When Padma, a telephone operator, looks back on her pregnancy, it is her company's supportive role that she can recall promptly. Be it granting permission for monthly check-ups, allocating an exclusive space for breastfeeding her infant or identifying a room for her to lie down during spells of dizziness, the organisation had made suitable modifications in the workplace to enhance her comfort. “Such sensitivity from the organisation has only spurred me to increase my productivity and improve my performance, so much so that any extra effort from my side is done cheerfully,” she notes.
International Women's Day is a premise for celebrations in workplaces that have a substantial women populace. But if the spirit of the day is to be embodied over the year, introducing suitable modifications in the working environment that are inclusive of women's needs would be the answer to improving health of women employees.
Sanitation is a primary issue for many working women with a dire need for separate toilets that are hygienic, clean, have adequate lighting, ventilation and uninterrupted water supply. “Many women and girls shy away from using toilets at organisations and institutions citing lack of hygiene. This does not brood well as women are more vulnerable to urinary tract infections,” says Deepa Mukhundan, consultant obstetrician and gynaecologist, ABC Hospital.
Colleges and workplaces are just beginning to take the initiative to set up vending machines and incinerators to make availability and disposal of sanitary napkins easy for women. An in-house medical centre or proximate access to a doctor or nurse can provide a panacea for women-related complaints.

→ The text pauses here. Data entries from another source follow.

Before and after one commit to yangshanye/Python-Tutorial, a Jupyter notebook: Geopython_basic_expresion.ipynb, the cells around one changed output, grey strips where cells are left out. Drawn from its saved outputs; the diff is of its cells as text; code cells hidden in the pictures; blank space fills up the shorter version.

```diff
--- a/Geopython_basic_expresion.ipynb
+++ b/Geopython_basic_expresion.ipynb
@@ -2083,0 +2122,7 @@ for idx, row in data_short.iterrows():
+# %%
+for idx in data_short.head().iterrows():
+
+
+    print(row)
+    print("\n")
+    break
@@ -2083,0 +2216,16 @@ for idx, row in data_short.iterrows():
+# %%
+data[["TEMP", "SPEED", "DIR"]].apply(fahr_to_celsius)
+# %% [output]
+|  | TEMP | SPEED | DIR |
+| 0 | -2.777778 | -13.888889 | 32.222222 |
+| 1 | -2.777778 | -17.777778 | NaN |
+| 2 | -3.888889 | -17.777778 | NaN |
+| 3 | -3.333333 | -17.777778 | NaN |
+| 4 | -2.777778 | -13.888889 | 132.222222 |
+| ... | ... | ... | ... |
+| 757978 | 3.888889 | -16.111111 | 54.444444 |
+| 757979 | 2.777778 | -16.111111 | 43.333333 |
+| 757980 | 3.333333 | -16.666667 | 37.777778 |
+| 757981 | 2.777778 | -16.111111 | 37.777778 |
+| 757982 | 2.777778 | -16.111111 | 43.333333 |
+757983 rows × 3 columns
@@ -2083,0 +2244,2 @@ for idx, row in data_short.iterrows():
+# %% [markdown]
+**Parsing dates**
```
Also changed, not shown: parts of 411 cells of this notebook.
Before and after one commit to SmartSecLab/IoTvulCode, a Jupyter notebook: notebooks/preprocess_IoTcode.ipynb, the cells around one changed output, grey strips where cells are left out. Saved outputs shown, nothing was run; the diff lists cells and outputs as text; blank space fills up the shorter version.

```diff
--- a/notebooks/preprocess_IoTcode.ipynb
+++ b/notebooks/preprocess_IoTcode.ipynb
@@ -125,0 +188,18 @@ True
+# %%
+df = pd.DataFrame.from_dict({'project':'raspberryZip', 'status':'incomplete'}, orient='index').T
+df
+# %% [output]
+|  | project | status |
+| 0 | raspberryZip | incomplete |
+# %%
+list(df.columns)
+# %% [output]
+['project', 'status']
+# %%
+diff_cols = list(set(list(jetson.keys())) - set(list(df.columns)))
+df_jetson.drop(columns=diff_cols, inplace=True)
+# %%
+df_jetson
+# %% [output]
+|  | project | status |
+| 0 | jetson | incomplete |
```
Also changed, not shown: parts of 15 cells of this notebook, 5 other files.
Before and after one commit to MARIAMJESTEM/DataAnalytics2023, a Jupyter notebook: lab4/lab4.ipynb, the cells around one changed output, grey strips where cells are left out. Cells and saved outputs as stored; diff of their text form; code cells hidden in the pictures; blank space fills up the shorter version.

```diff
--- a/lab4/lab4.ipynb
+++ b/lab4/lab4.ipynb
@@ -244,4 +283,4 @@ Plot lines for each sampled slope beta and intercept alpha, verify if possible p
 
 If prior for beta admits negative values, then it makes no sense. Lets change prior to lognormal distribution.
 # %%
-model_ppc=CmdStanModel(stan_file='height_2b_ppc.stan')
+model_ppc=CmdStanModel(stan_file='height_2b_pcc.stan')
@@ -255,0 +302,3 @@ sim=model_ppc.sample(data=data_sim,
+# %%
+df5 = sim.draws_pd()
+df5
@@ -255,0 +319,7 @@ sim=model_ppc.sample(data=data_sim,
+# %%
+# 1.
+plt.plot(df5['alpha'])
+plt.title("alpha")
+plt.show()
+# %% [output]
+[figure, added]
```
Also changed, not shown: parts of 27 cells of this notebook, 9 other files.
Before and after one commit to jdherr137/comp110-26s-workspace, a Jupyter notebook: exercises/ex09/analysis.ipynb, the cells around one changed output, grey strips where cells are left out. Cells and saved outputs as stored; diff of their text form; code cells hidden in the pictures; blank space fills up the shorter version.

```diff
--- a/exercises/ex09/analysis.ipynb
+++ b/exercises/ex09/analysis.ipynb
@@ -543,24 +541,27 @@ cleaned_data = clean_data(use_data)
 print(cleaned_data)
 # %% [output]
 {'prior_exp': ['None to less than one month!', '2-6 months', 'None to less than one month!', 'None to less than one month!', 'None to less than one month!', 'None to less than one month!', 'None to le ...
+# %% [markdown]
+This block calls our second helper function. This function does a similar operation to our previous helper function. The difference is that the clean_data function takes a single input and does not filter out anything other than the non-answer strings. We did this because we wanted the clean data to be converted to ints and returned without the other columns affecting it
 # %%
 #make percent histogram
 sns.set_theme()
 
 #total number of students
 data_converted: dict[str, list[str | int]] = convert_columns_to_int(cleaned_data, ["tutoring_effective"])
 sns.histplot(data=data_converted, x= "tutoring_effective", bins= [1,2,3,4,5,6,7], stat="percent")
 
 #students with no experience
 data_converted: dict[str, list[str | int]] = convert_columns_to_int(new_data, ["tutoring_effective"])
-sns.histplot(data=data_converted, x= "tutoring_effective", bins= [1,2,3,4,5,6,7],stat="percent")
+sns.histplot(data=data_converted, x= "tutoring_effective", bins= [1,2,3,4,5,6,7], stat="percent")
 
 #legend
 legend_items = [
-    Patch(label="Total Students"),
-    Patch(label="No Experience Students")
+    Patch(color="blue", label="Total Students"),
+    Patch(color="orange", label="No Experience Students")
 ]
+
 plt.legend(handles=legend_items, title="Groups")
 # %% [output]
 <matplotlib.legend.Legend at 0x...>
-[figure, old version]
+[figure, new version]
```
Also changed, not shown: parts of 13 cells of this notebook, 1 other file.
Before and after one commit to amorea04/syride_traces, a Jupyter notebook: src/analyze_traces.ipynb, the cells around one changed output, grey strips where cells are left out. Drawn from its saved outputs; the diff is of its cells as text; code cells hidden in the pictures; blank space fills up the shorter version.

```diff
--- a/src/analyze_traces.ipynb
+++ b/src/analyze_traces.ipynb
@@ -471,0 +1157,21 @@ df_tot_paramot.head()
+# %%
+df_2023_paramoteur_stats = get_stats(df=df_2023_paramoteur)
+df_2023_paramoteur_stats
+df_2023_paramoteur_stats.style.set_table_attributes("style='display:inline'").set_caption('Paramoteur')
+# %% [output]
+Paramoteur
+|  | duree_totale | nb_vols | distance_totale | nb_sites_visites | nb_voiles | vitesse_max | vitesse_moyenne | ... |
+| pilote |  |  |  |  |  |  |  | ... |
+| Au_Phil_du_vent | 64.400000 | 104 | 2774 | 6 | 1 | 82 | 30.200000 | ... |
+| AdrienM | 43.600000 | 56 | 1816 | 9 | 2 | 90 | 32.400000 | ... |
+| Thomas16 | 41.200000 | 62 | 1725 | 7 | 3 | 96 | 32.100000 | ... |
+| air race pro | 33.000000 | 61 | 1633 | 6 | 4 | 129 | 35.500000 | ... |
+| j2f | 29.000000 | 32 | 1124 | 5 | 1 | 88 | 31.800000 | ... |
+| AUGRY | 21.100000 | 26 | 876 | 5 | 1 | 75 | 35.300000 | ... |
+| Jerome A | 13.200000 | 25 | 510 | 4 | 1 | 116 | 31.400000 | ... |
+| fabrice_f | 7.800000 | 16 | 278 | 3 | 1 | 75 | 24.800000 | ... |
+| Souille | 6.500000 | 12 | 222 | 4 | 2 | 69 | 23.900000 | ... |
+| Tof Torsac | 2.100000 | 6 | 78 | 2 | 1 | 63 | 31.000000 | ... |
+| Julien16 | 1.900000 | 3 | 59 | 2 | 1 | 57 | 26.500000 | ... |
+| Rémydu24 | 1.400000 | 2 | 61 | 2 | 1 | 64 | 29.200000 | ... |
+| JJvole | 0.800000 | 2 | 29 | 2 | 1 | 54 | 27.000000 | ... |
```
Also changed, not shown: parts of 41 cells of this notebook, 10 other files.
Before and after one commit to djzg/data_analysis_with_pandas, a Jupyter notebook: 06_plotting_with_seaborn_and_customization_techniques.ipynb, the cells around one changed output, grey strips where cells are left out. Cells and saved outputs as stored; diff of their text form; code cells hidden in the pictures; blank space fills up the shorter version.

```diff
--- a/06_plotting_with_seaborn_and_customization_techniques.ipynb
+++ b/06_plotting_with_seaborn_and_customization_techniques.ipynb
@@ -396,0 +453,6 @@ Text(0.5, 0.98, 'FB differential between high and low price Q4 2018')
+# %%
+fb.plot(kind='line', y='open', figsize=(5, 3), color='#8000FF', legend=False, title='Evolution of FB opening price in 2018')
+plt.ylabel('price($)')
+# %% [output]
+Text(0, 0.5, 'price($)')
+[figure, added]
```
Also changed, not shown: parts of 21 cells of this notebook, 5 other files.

Ergonomic furniture with back support can minimise orthopaedic complaints like spondylitis and back pain. Women confined to desk jobs are vulnerable to turn obese and suffer from related lifestyle complaints like hypertension and diabetes.
With working women unable to spare time for physical activity, a recreational area to workout , play a game or indulge in any form of physical activity for 15 minutes can provide beneficial in the long run, suggest medicos.
“Workplaces need to address post-partum depression as the time after pregnancy is the most stressful for a woman juggling childcare, domestic duties and work,” says Dr.Deepa. “Many women are compelled to quit their jobs as they are unable to care for children in the absence of facilities at workplaces.” A childcare unit with a caretaker on the premises where mothers can leave their infants can reduce mental stress for mothers. Even allocating a space for mothers to breastfeed infants can mutually benefit mother and child.
With most women reserving the three to six month maternity leave period for postnatal care, pregnancy is the time when sensitive workplace policies can come to the fore. Flexible working hours, permission for monthly medical check-ups, a place to retire during spells of illness can go a long way in making the nine month period comfortable.
Sensitivity on part of employers and colleagues to relieve women to satisfy hunger pangs or visit the restroom, both frequent during pregnancy, can also help.
Regular healthcare check-ups, screening for cervical and breast cancer and awareness programmes are also necessary.